Yet two teams from the Natural History Museum are focussing on these remarkable landscapes to map the hugely varied species that can be found there.
Supported by the New Forest National Park Authority and funded by public donations to the Museum, the first team has already started collating a New Forest inventory of the area’s wildlife and environment. This will provide a snapshot in time of the New Forest against which changes over the next 10 years can be mapped.
|Left to right: New Forest National Park Authority Ecologist Ian Barker Paul Eggleton,|
Head of the Natural History Museum’s Soil Biodiversity Group and
Museum researcher Dr Dan Carpenter collect samples in Whitley Wood, Lyndhurst.
The New Forest is one of the most important areas for wildlife in the UK as it is home to a wide range of species and habitats. This landscape’s unique qualities are largely due to grazing by New Forest ponies who roam the ancient woodlands and heathlands as part of a traditional commoning system. Yet there are still huge gaps in our knowledge about the species that can be found here and how widespread they are.
New Forest National Park Ecologist Ian Barker said: ‘The New Forest National Park is the most densely populated National Park in the UK and has over 13 million visitors each year.
‘Despite these pressures, thanks to good management by a wide range of organisations, the New Forest continues to be a magnificent landscape with an abundance of really special wildlife.
‘Over half the national park is designated as being internationally or nationally important for nature conservation – a higher density than any other national park in England.
‘The team is studying some of the less popular aspects of the Forest ecology – insects, lichen and soils – which are the building blocks of biodiversity but are often overlooked because people are generally more interested in the bigger species such as birds.
‘It is an exciting opportunity to obtain baseline data in a scientific way and the fact that it will be repeated and the information will be captured over five and 10 years is extremely useful.
‘It is vitally important that we work with experts such as the Natural History Museum to find out as much information as possible about the habitats and wildlife here and to establish how we can best look after it.’
Paul Eggleton, insect expert and Head of the Museum’s Soil Biodiversity Group, said: ‘This is one of the most important areas for biodiversity in Britain.
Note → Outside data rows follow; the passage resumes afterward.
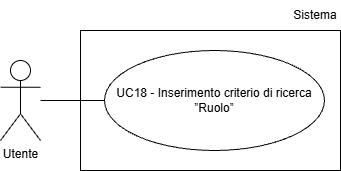
Earlier version of the draw.io export assets/Use_Case_Diagrams/UC18.png (Team-Three-Technologies/Documenti). Source tidied: cells renumbered, new cells last; positions are measured from the earlier drawing's top-left corner, leaving out a move shared by most shapes. Its diagram source:
```xml
<mxGraphModel>
  <root>
    <mxCell id="0" />
    <mxCell id="1" parent="0" />
    <mxCell id="2" value="Utente" style="shape=umlActor;verticalLabelPosition=bottom;verticalAlign=top;html=1;" parent="1" vertex="1">
      <mxGeometry y="60" width="40" height="80" as="geometry" />
    </mxCell>
    <mxCell id="3" value="UC18 - Inserimento criterio di ricerca ”Ruolo”" style="ellipse;whiteSpace=wrap;html=1;align=center;" parent="1" vertex="1">
      <mxGeometry x="104" y="50" width="220" height="100" as="geometry" />
    </mxCell>
    <mxCell id="4" style="endArrow=none;html=1;rounded=0;entryX=0;entryY=0.5;entryDx=0;entryDy=0;" parent="1" edge="1" target="3">
      <mxGeometry relative="1" as="geometry">
        <mxPoint x="40" y="100" as="sourcePoint" />
      </mxGeometry>
    </mxCell>
    <mxCell id="5" style="rounded=0;whiteSpace=wrap;html=1;fillColor=none;" parent="1" vertex="1">
      <mxGeometry x="80" y="30" width="260" height="140" as="geometry" />
    </mxCell>
    <mxCell id="6" value="Sistema" style="text;html=1;whiteSpace=wrap;strokeColor=none;fillColor=none;align=center;verticalAlign=middle;rounded=0;" parent="1" vertex="1">
      <mxGeometry x="290" width="50" height="30" as="geometry" />
    </mxCell>
  </root>
</mxGraphModel>
```
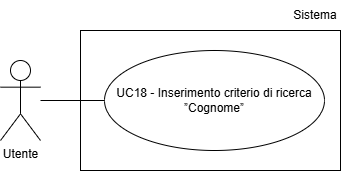
The same diagram one commit later.

What changed in the source:
```diff
@@ -5,14 +5,14 @@
     <mxCell id="2" value="Utente" style="shape=umlActor;verticalLabelPosition=bottom;verticalAlign=top;html=1;" parent="1" vertex="1">
       <mxGeometry y="60" width="40" height="80" as="geometry" />
     </mxCell>
-    <mxCell id="3" value="UC18 - Inserimento criterio di ricerca ”Ruolo”" style="ellipse;whiteSpace=wrap;html=1;align=center;" parent="1" vertex="1">
-      <mxGeometry x="104" y="50" width="220" height="100" as="geometry" />
-    </mxCell>
-    <mxCell id="4" style="endArrow=none;html=1;rounded=0;entryX=0;entryY=0.5;entryDx=0;entryDy=0;" parent="1" edge="1" target="3">
-      <mxGeometry relative="1" as="geometry">
-        <mxPoint x="40" y="100" as="sourcePoint" />
-      </mxGeometry>
-    </mxCell>
+    <mxCell id="7" value="UC18 - Inserimento criterio di ricerca ”Cognome”" style="ellipse;whiteSpace=wrap;html=1;align=center;" parent="1" vertex="1">
+      <mxGeometry x="104" y="50" width="220" height="100" as="geometry" />
+    </mxCell>
+    <mxCell id="8" style="endArrow=none;html=1;rounded=0;entryX=0;entryY=0.5;entryDx=0;entryDy=0;" parent="1" edge="1" target="7">
+      <mxGeometry relative="1" as="geometry">
+        <mxPoint x="40" y="100" as="sourcePoint" />
+      </mxGeometry>
+    </mxCell>
     <mxCell id="5" style="rounded=0;whiteSpace=wrap;html=1;fillColor=none;" parent="1" vertex="1">
       <mxGeometry x="80" y="30" width="260" height="140" as="geometry" />
     </mxCell>
```
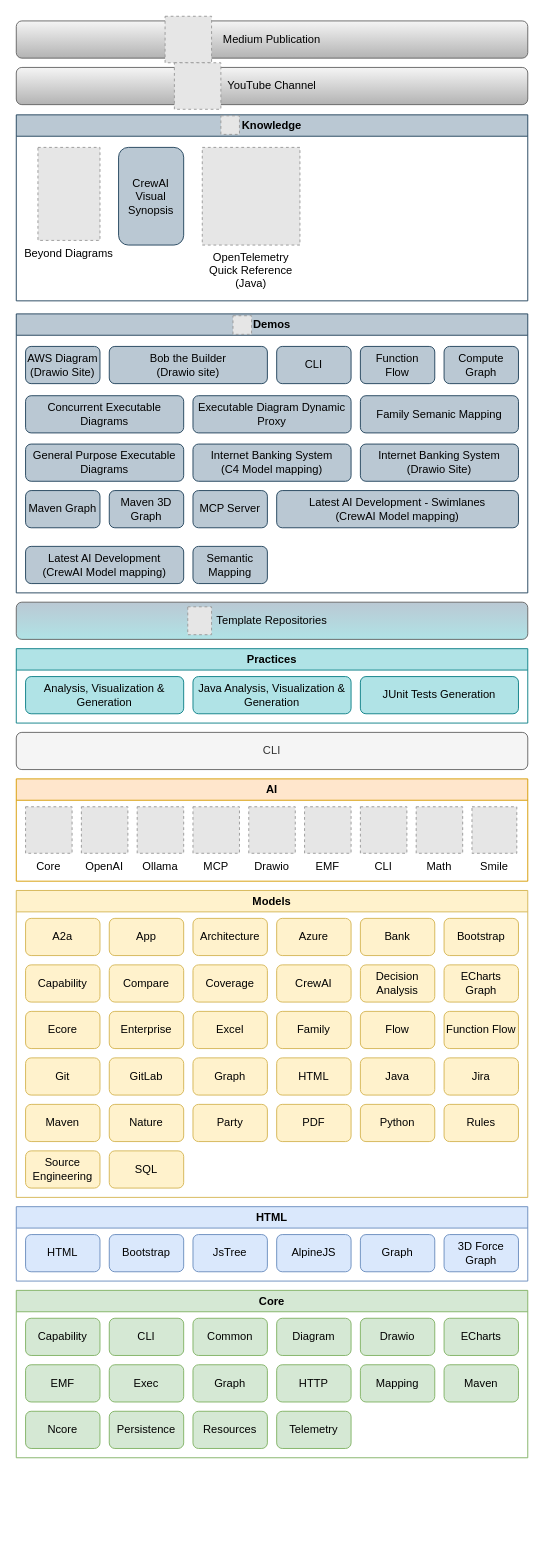
Earlier version of the draw.io diagram model/nasdanika.drawio (Nasdanika/nasdanika.github.io). Source tidied: cells renumbered, new cells numbered last; positions are measured from the earlier drawing's top-left corner, leaving out a move shared by most shapes. Both pictures are drawn from the tidied source at 93%, with x=0, y=0 at pixel (16, 16). Pictures stored in the file or linked from it are replaced by grey dashed boxes.
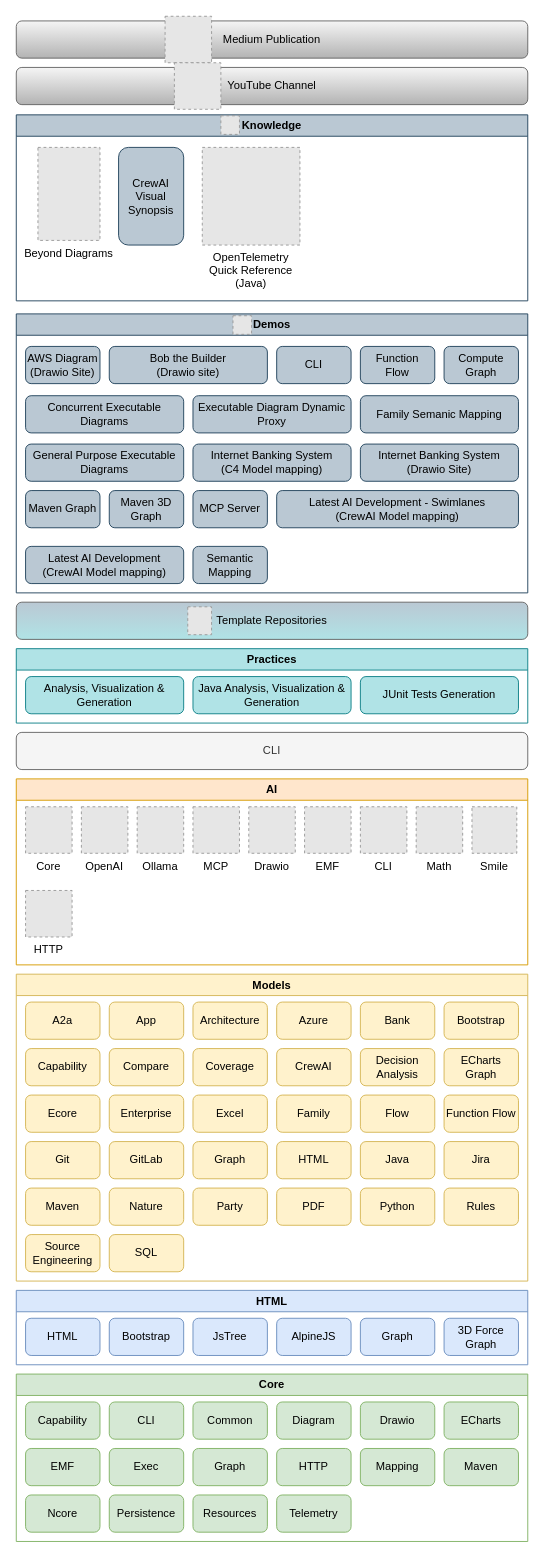
After the change.

Change to the diagram source:
```diff
@@
     <mxCell id="2" value="Core" style="swimlane;whiteSpace=wrap;html=1;fillColor=#d5e8d4;strokeColor=#82b366;" parent="1" vertex="1">
-      <mxGeometry y="1370" width="550" height="180" as="geometry" />
+      <mxGeometry y="1460" width="550" height="180" as="geometry" />
     </mxCell>
@@
     <mxCell id="19" value="HTML" style="swimlane;whiteSpace=wrap;html=1;fillColor=#dae8fc;strokeColor=#6c8ebf;" parent="1" vertex="1">
-      <mxGeometry y="1280" width="550" height="80" as="geometry" />
+      <mxGeometry y="1370" width="550" height="80" as="geometry" />
     </mxCell>
@@
     <mxCell id="26" value="Models" style="swimlane;whiteSpace=wrap;html=1;fillColor=#fff2cc;strokeColor=#d6b656;" parent="1" vertex="1">
-      <mxGeometry y="940" width="550" height="330" as="geometry" />
+      <mxGeometry y="1030" width="550" height="330" as="geometry" />
     </mxCell>
@@
     <mxCell id="94" value="AI" style="swimlane;whiteSpace=wrap;html=1;fillColor=#ffe6cc;strokeColor=#d79b00;" parent="1" vertex="1">
-      <mxGeometry y="820" width="550" height="110" as="geometry" />
+      <mxGeometry y="820" width="550" height="200" as="geometry" />
     </mxCell>
@@
+    <mxCell id="104" value="HTTP" style="fillColor=#E6E6E6;strokeColor=#999999;dashed=1;verticalLabelPosition=bottom;labelBackgroundColor=default;verticalAlign=top;fontColor=none;" parent="94" vertex="1">
+      <mxGeometry x="10" y="120" width="50" height="50" as="geometry" />
+    </mxCell>
```
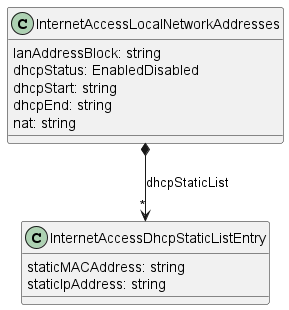
Earlier version of the PlantUML export documentation/productSchema/ip/internetAccess/MEF 139.1 resources/media/17LocalNetworkAddress.png (MEF-GIT/MEF-LSO-Sonata-SDK).
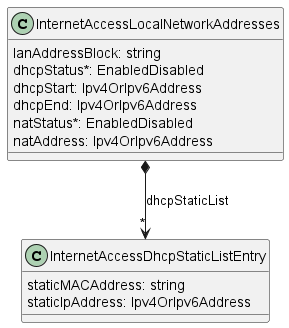
The same diagram one commit later.

Diff of the diagram source:
```diff
@@ -2,18 +2,24 @@
 class InternetAccessLocalNetworkAddresses {
 
     lanAddressBlock: string
-    dhcpStatus: EnabledDisabled
-    dhcpStart: string
-    dhcpEnd: string
-    nat: string
+    dhcpStatus*: EnabledDisabled
+    dhcpStart: Ipv4OrIpv6Address
+    dhcpEnd: Ipv4OrIpv6Address
+    natStatus*: EnabledDisabled
+    natAddress: Ipv4OrIpv6Address
 }
 
+
 InternetAccessLocalNetworkAddresses *-->"*" InternetAccessDhcpStaticListEntry : dhcpStaticList
+
 
 class InternetAccessDhcpStaticListEntry {
 
     staticMACAddress: string
-    staticIpAddress: string
+    staticIpAddress: Ipv4OrIpv6Address
+}
+
+
 }
 
 
```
This will allow us for the first time to get a very good handle on what is happening to nature in the New Forest.’
Dr Dan Carpenter, of the Museum’s Soil Biodiversity Group, said 40 plots within six habitats spread across the New Forest are being used to sample lichens, algae, insects and soil in order to document patterns of biodiversity across the forest.
He explained why the New Forest was chosen for the survey. He said: ‘The New Forest is an ideal area to sample in this way because it is one of the most important areas of pasture woodland, heathland and valley mires in Europe. It is also a UK (and often European) biodiversity hotspot for many groups such as lichens, flowering plants, fungi, bats and birds. As it’s in the south it is likely to be strongly affected by climate change, species invasion, land use change and pollution. The way it has been historically managed through commoning makes it even more interesting.’
Meanwhile another group of Museum scientists is preparing to embark on a fieldtrip to Paraguay in November to conduct a biodiversity survey, also funded by public donations. The area is the largest dry forest in South America and the continent’s most extensive forested region after Amazonia. Very little is known of its flora and fauna.
They will be working in collaboration with Paraguayan counterparts and sharing skills and expertise both in the field and in the local Museum of Natural History.